Ann Artrip was looking at the booths and commented on the creativity of 4-H clubs. “I wondered how they would use the theme this year, and it’s amazing how they use lights and Aloha. They are so creative,” Artrip said.
Saving the horses and small animals for another day, my next stop was the commercial building with the Headwaters and Soil and Water exhibit. Children gathered there to try their hand at corn hole or a spin-a-wheel game for the chance to choose a treat from a big pan of candy.
Walking around the track, people stopped to take pictures of bales of hay decorated with various characters, along with plenty of stands with corn dogs, lemonade and funnel cakes.
A favorite gathering place is the honey display at the Arts and Crafts building. It features Drake’s Honey Bee products with honey offered in several forms. The Drakes said it’s been a good year for the bees in Morrow County. They have gotten several swarms of bees and pulled 120 gallons of honey this year, leaving the rest for the health of the bees.
Angie Drake introduced me to four generations of her family who produce honey. She learned from her father, Richard “Dick” Davis, and had her own honey 4-H project as a youth. She and her husband, Bill, have had bees more years than they can count, and her son, William, and his wife, Megan, carry on the tradition. They started a new exhibit this year of decorative wax and health and beauty care products. Their son, Liam, just loves honey and says he has it every day.
Next on the route is the Floral Hall, which is the oldest building in the fairgrounds. It holds a feast for the eyes with gladiolas, dahlias, and shelves with flower arrangements, plants and garden produce.
The scarecrow exhibit in the central hallway drew a crowd with Spring Valley Farm’s Creswell family scarecrow. It featured a cornstalk skirt, live ivy hair and a bouquet of succulent plants. Sarah Creswell said it was a creation of her daughter, Janey, and Janey’s grandmother Ruth Creswell.
A second day at the fair, Thursday, was spent at the Large Show Arena, watching the beef and dairy feeder calf shows. It was a special moment to see this year’s Junior Fair King Bryan Sayers show his beef feeder calf and queen contestant Elizabeth Leonard show her calf along with her sister Lydia. Fair royalty aren’t just pretty faces; they are serious competitors in the show ring.
There can be no thrill greater than having a child or grandchild win the Grand Champion title. The judge said it best that all the time and hard work of each youth shows in their poise and the way they exhibit the animal in lock step with its moves.

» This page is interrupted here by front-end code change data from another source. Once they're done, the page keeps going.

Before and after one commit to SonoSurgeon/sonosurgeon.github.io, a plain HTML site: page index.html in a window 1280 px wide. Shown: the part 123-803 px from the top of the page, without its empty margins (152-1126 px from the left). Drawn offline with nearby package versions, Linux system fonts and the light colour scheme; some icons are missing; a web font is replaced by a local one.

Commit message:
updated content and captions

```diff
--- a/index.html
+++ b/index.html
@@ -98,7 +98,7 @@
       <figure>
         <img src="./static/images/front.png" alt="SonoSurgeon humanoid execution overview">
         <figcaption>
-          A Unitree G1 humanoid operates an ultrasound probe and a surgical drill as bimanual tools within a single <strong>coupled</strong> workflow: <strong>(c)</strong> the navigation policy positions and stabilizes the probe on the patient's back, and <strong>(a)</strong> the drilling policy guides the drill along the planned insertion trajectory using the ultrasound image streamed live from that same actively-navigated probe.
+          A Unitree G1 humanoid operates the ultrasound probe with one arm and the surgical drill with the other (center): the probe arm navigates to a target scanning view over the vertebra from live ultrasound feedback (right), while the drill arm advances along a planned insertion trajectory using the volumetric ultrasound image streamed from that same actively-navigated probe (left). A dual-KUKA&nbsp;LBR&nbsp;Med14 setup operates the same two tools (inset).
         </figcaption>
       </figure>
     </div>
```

A last stop was the cattle barn after a look at the sheep, chickens, and rabbits before heading home.
The end of the day held a moment of sweetness and pure country delight to see Kyle and Jordan Cremeans’ children, Corey and Mikayla, cozy up to a new Jersey calf at the Chamberlain stalls.
Alberta Stojkovic is a correspondent for The Morrow County Sentinel.